Got Labor Issues? Here Is What to Do About It

Pretty much every business you can own, franchise or not, requires some sort of labor – a staff or a team around you. We are going to talk a little more about labor and labor issues, which are perennial concerns for business owners in every industry.

No matter what is going on in the economy and in the labor market – whether we have a booming economy with low unemployment or a struggling economy with businesses laying off employees and putting a freeze on new hires – there will always be some type of labor “issue” to worry about as a business owner. But should these issues (real or perceived) keep you from becoming a franchise owner?

Maybe – but maybe not. Maybe there’s a way to solve your labor problems by understanding what type of team you want to build and following strategies to decrease turnover. Let’s take a look at those strategies and the things you need to consider when building your team.

Skilled vs. Unskilled Labor

When you are thinking about owning a business, it’s important to consider what type of staff you are best at managing and want to manage.

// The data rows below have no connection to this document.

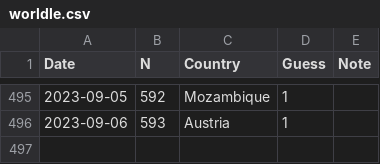
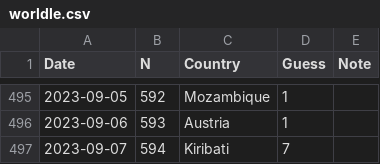
Before and after one commit to spkaluzny/mydata, a CSV file: data/worldle.csv, drawn as a sheet; only a part is shown, gaps mark what is left out; the diff names each change by its address in the sheet, - before the commit and + after, or states it on an @@ line.

Commit message:
Added new observation

```diff
--- a/data/worldle.csv
+++ b/data/worldle.csv
+row 497: 2023-09-07 | 594 | Kiribati | 7
```
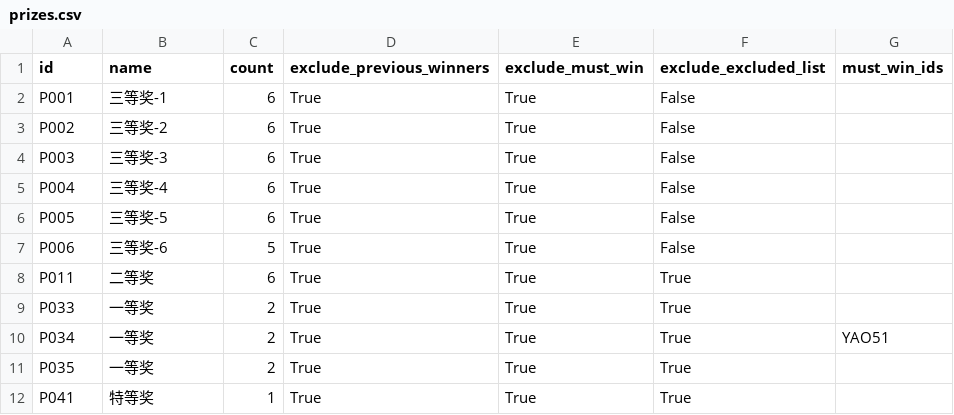
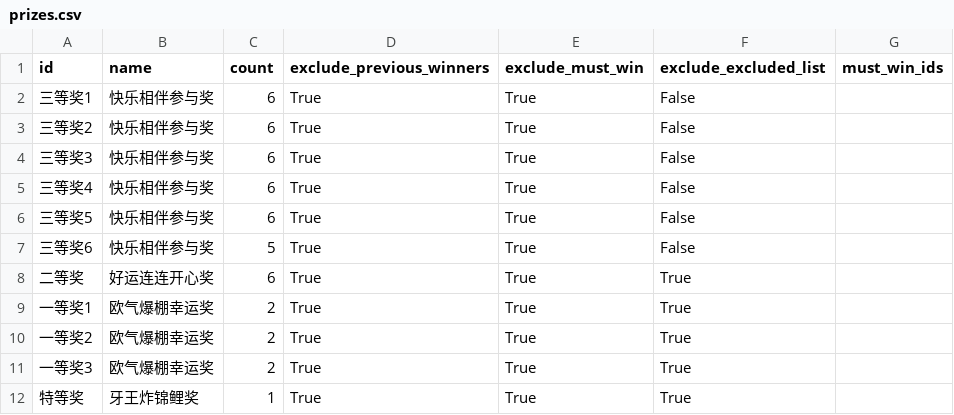
Before and after one commit to songka/log-lottery, a CSV file: python/python/data/prizes.csv, drawn as a sheet.

```diff
--- a/python/python/data/prizes.csv
+++ b/python/python/data/prizes.csv
@@ -1,12 +1,12 @@
 id,name,count,exclude_previous_winners,exclude_must_win,exclude_excluded_list,must_win_ids
-P001,三等奖-1,6,True,True,False,
-P002,三等奖-2,6,True,True,False,
-P003,三等奖-3,6,True,True,False,
-P004,三等奖-4,6,True,True,False,
-P005,三等奖-5,6,True,True,False,
-P006,三等奖-6,5,True,True,False,
-P011,二等奖,6,True,True,True,
-P033,一等奖,2,True,True,True,
-P034,一等奖,2,True,True,True,YAO51
-P035,一等奖,2,True,True,True,
-P041,特等奖,1,True,True,True,
+三等奖1,快乐相伴参与奖,6,True,True,False,
+三等奖2,快乐相伴参与奖,6,True,True,False,
+三等奖3,快乐相伴参与奖,6,True,True,False,
+三等奖4,快乐相伴参与奖,6,True,True,False,
+三等奖5,快乐相伴参与奖,6,True,True,False,
+三等奖6,快乐相伴参与奖,5,True,True,False,
+二等奖,好运连连开心奖,6,True,True,True,
+一等奖1,欧气爆棚幸运奖,2,True,True,True,
+一等奖2,欧气爆棚幸运奖,2,True,True,True,
+一等奖3,欧气爆棚幸运奖,2,True,True,True,
+特等奖,牙王炸锦鲤奖,1,True,True,True,
```
Also changed, not shown: 10 other files.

When clients work with us at FranCoach, part of our process is helping them understand this.

Do you prefer to work with a team or are you better at working by yourself? Would you like to be managing people who work in a sales type of role, like a corporate management structure? One piece of this puzzle relates to the difference between skilled and unskilled labor.

Skilled Labor

Skilled labor involves people who are already trained for the job that you need them to do. For example, think of electricians or plumbers. You’re not teaching them how to manage electrical systems or plumbing – they already know how to do that and may even be certified by an independent board to work in those areas.

Think of the girl who cuts hair at Great Clips. She wasn’t trained by the owner. She went to beauty school and learned how to do that. With skilled labor, you want to plug in these highly trained people and let them do their thing. Here is the question you want to ask yourself: Can you manage people who are doing a task that you either shouldn’t or couldn’t do? If so, then a skilled staff might be a good match for you.

Unskilled Labor

When it comes to unskilled labor, you have to train your employees to do what you need them to do – whether it’s flipping burgers, mowing lawns, or anything else under the sun. Unskilled labor may be easier to find, but it can be harder to retain.

When it comes to managing unskilled labor, ask yourself these questions: Are you comfortable managing people doing tasks that you could jump in and do… even though you really should not be doing them? And do you like to train your people to ensure they are doing the task in the way that you want? If so, then you might excel at managing an unskilled labor force.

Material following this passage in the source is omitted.